Share Purchase Agreement Disputes
Disputes can arise between purchasers and sellers of a company following completion of the transaction. These disputes can relate to completion accounts.
Completion accounts are accounts of the company that detail its assets and liabilities at the date of completion. If a share purchase agreement contains a completion accounts mechanism, then the actual purchase price paid by a purchaser is calculated in accordance with the assets and liabilities on the date of completion, rather than a pre-determined value.
Disputes can arise between purchasers and sellers of a company following completion of the transaction. These disputes can relate to earn-out clauses.
Share purchase agreements often include earn-out clauses. They are commonly used when a shareholder of the company being sold is also a director and they are to continue working for the company, either as an employee or a director. An earn-out clause incentivises the smooth running of the purchased company following completion because the purchase price is assessed by reference to the profits of the company after completion.
Disputes can arise between purchasers and sellers of a company following completion of the transaction. These disputes can relate to a breach of warranty.
Sellers of a company will often agree to a number of warranties in relation to the purchased company in a share purchase agreement. For example, a warranty could be that the company is not currently subject to any litigation. If it is, the sellers must disclose this in a disclosure letter. By doing so, the purchasers cannot argue that they were unaware of this fact.
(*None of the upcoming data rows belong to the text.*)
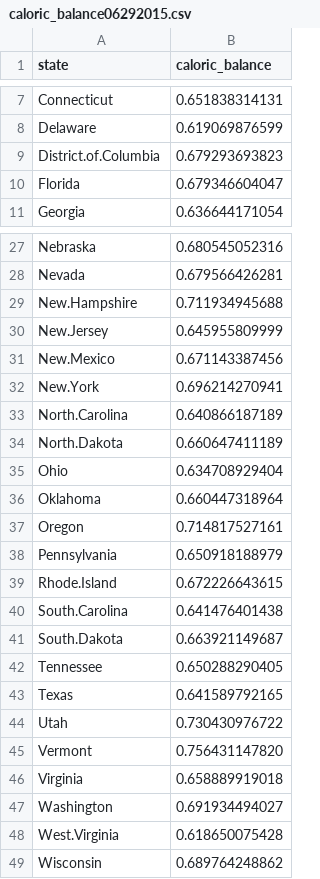
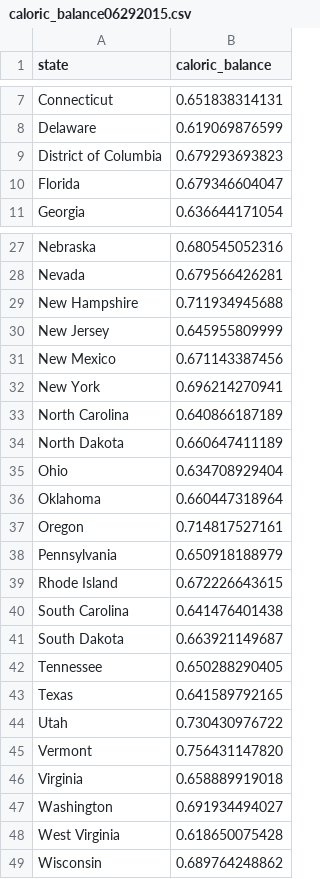
Before and after one commit to andyreagan/lexicocalorimeter-appendix, a CSV file: data/caloric_balance06292015.csv, drawn as a sheet; only a part is shown, gaps mark what is left out.

```diff
--- a/data/caloric_balance06292015.csv
+++ b/data/caloric_balance06292015.csv
@@ -8,3 +8,3 @@ Connecticut,0.651838314131
 Delaware,0.619069876599
-District.of.Columbia,0.679293693823
+District of Columbia,0.679293693823
 Florida,0.679346604047
@@ -28,8 +28,8 @@ Nebraska,0.680545052316
 Nevada,0.679566426281
-New.Hampshire,0.711934945688
-New.Jersey,0.645955809999
-New.Mexico,0.671143387456
-New.York,0.696214270941
-North.Carolina,0.640866187189
-North.Dakota,0.660647411189
+New Hampshire,0.711934945688
+New Jersey,0.645955809999
+New Mexico,0.671143387456
+New York,0.696214270941
+North Carolina,0.640866187189
+North Dakota,0.660647411189
 Ohio,0.634708929404
@@ -38,5 +38,5 @@ Oregon,0.714817527161
 Pennsylvania,0.650918188979
-Rhode.Island,0.672226643615
-South.Carolina,0.641476401438
-South.Dakota,0.663921149687
+Rhode Island,0.672226643615
+South Carolina,0.641476401438
+South Dakota,0.663921149687
 Tennessee,0.650288290405
@@ -47,3 +47,3 @@ Virginia,0.658889919018
 Washington,0.691934494027
-West.Virginia,0.618650075428
+West Virginia,0.618650075428
 Wisconsin,0.689764248862
```
Also changed, not shown: 16 other files.
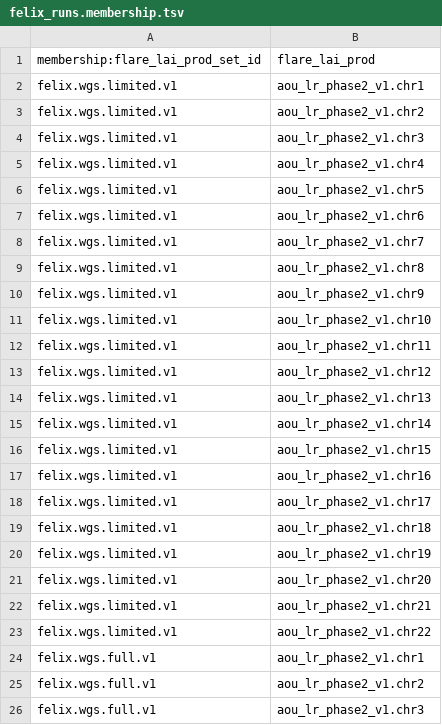
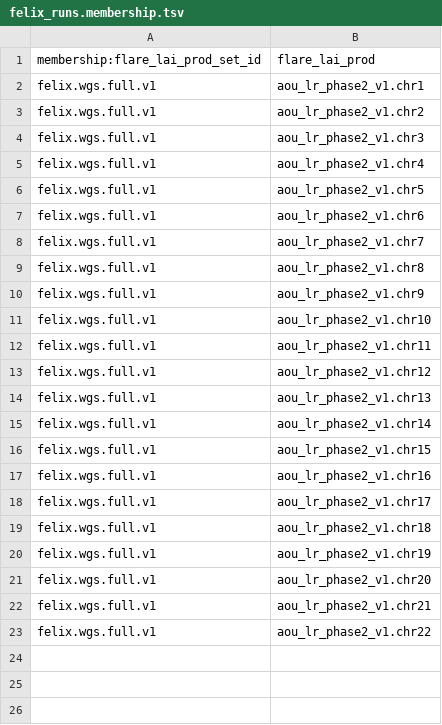
Before and after one commit to kvg/aou-lr-phase-2, a TSV file: felix/configs/terra/felix_runs.membership.tsv, drawn as a sheet; only a part is shown; the shorter side is filled out with more unchanged rows; the diff names each change by its address in the sheet, - before the commit and + after, or states it on an @@ line.

```diff
--- a/felix/configs/terra/felix_runs.membership.tsv
+++ b/felix/configs/terra/felix_runs.membership.tsv
-row 2: felix.wgs.limited.v1 | aou_lr_phase2_v1.chr1
-row 3: felix.wgs.limited.v1 | aou_lr_phase2_v1.chr2
-row 4: felix.wgs.limited.v1 | aou_lr_phase2_v1.chr3
-row 5: felix.wgs.limited.v1 | aou_lr_phase2_v1.chr4
-row 6: felix.wgs.limited.v1 | aou_lr_phase2_v1.chr5
-row 7: felix.wgs.limited.v1 | aou_lr_phase2_v1.chr6
-row 8: felix.wgs.limited.v1 | aou_lr_phase2_v1.chr7
-row 9: felix.wgs.limited.v1 | aou_lr_phase2_v1.chr8
-row 10: felix.wgs.limited.v1 | aou_lr_phase2_v1.chr9
-row 11: felix.wgs.limited.v1 | aou_lr_phase2_v1.chr10
-row 12: felix.wgs.limited.v1 | aou_lr_phase2_v1.chr11
-row 13: felix.wgs.limited.v1 | aou_lr_phase2_v1.chr12
-row 14: felix.wgs.limited.v1 | aou_lr_phase2_v1.chr13
-row 15: felix.wgs.limited.v1 | aou_lr_phase2_v1.chr14
-row 16: felix.wgs.limited.v1 | aou_lr_phase2_v1.chr15
-row 17: felix.wgs.limited.v1 | aou_lr_phase2_v1.chr16
-row 18: felix.wgs.limited.v1 | aou_lr_phase2_v1.chr17
-row 19: felix.wgs.limited.v1 | aou_lr_phase2_v1.chr18
-row 20: felix.wgs.limited.v1 | aou_lr_phase2_v1.chr19
-row 21: felix.wgs.limited.v1 | aou_lr_phase2_v1.chr20
-row 22: felix.wgs.limited.v1 | aou_lr_phase2_v1.chr21
-row 23: felix.wgs.limited.v1 | aou_lr_phase2_v1.chr22
```
Also changed, not shown: felix/configs/terra/felix_runs.entity.tsv, 1 other file.
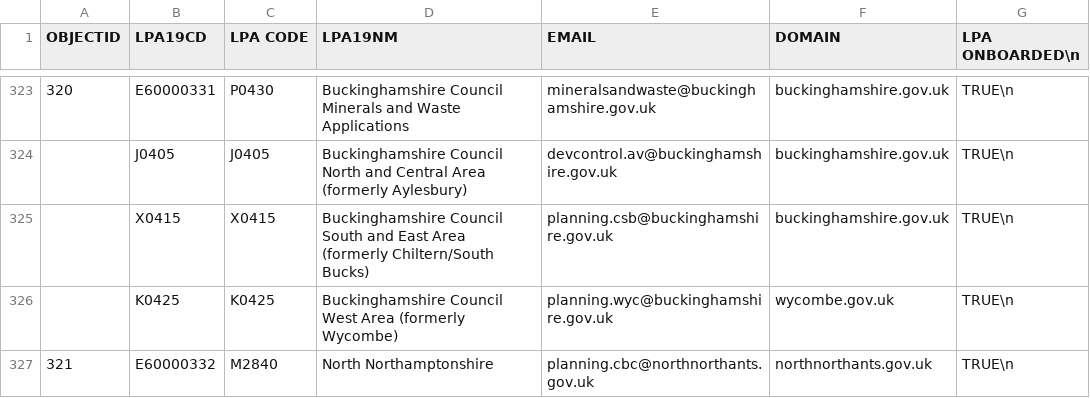
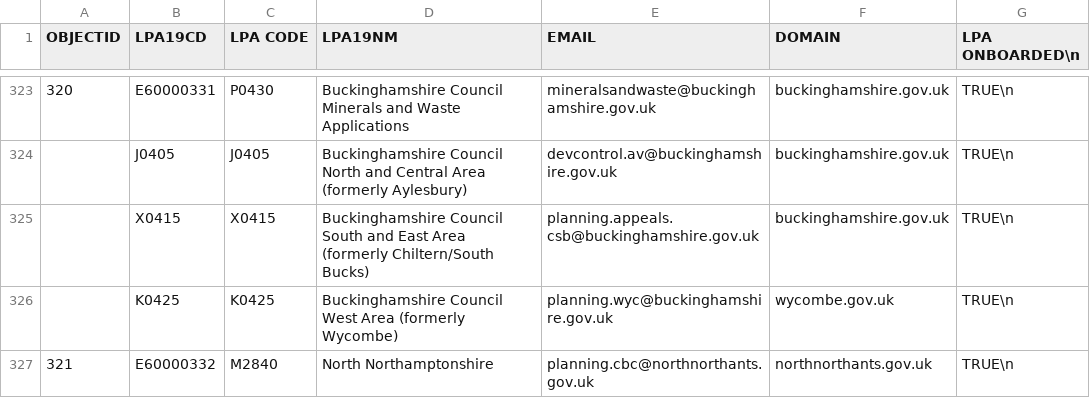
Before and after one commit to Planning-Inspectorate/appeal-planning-decision, a CSV file: packages/appeals-service-api/data/lpa-list.csv, drawn as a sheet; only a part is shown, gaps mark what is left out.

Commit message:
chore(aapd-1238): update Buckinghamshire Council South and East Area email

```diff
--- a/packages/appeals-service-api/data/lpa-list.csv
+++ b/packages/appeals-service-api/data/lpa-list.csv
@@ -324,3 +324,3 @@
 ;J0405;J0405;Buckinghamshire Council North and Central Area (formerly Aylesbury);devcontrol.av@buckinghamshire.gov.uk;buckinghamshire.gov.uk;TRUE\n
-;X0415;X0415;Buckinghamshire Council South and East Area (formerly Chiltern/South Bucks);planning.csb@buckinghamshire.gov.uk;buckinghamshire.gov.uk;TRUE\n
+;X0415;X0415;Buckinghamshire Council South and East Area (formerly Chiltern/South Bucks);planning.appeals.csb@buckinghamshire.gov.uk;buckinghamshire.gov.uk;TRUE\n
 ;K0425;K0425;Buckinghamshire Council West Area (formerly Wycombe);planning.wyc@buckinghamshire.gov.uk;wycombe.gov.uk;TRUE\n
```
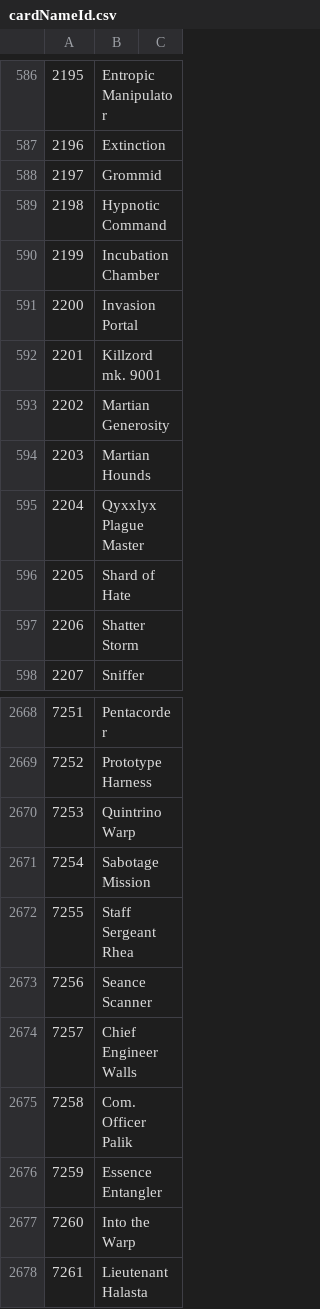
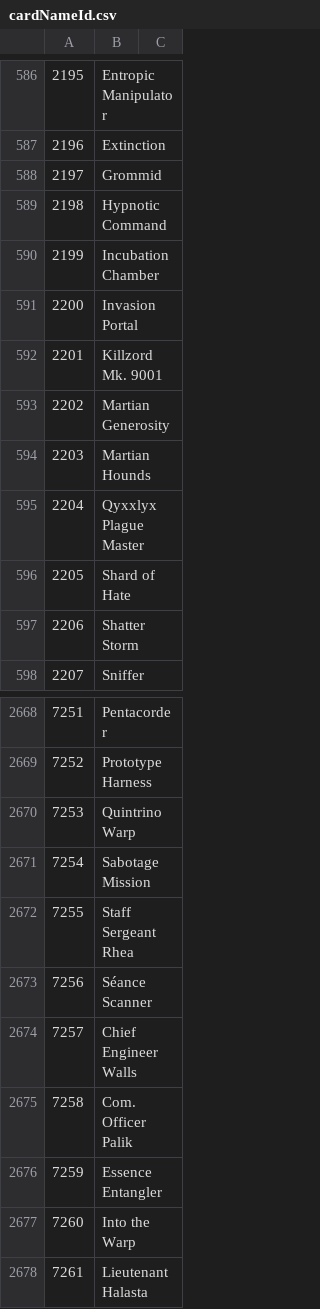
Before and after one commit to CGrabda/drawBetterCards, a CSV file: scripts/data/cardNameId.csv, drawn as a sheet; only a part is shown, gaps mark what is left out.

Commit message:
Fixed Seance Scanner and Mk. 9001

```diff
--- a/scripts/data/cardNameId.csv
+++ b/scripts/data/cardNameId.csv
@@ -591,3 +591,3 @@
 2200,Invasion Portal,
-2201,Killzord mk. 9001,
+2201,Killzord Mk. 9001,
 2202,Martian Generosity,
@@ -2672,3 +2672,3 @@
 7255,Staff Sergeant Rhea,
-7256,Seance Scanner,
+7256,Séance Scanner,
 7257,Chief Engineer Walls,
```
Also changed, not shown: scripts/rsrc/KF Card Analysis - Card Scores.csv, 3 other files.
Disputes can arise when a warranty is untrue and the sellers have not made a specific disclosure in relation to it.
Good leaver/bad leaver
The notion of the ‘good leaver’ and the ‘bad leaver’ are mechanisms that are commonly included in shareholders’ agreements. Disputes can arise over the classification of an exiting shareholder as a good leaver or a bad leaver.
A good leaver clause provides that a shareholder who leaves for reasons such as death, retirement or illness, is classified as a good leaver. They are then, upon exit, entitled to be paid the current market value for their shares.
A bad leaver is the opposite. These are shareholders that leave because they simply choose to, within a defined period, or because they have breached their employment contract or committed gross misconduct. Upon exit, bad leavers would normally only get the nominal value for their shares.
In many disputes regarding share purchase agreements, an expert determination is used whereby an expert is brought in to assess the dispute and provide a resolution. This resolution can be binding on the parties.
Expert determinations can be used to provide an outcome for disputes about the final price paid by the purchasers following production of the completion accounts or earn-out accounts. They could also be used to determine a more specific claim, depending on how the share purchase agreement has been drafted. Breaches of warranties tend to be left for the courts to determine.
A significant advantage of the expert determination process is that it can resolve the dispute without the time and cost of pursuing litigation. Specific expert determination clauses will often be drafted into the share purchase agreement so it is important to seek specialist legal advice on this aspect.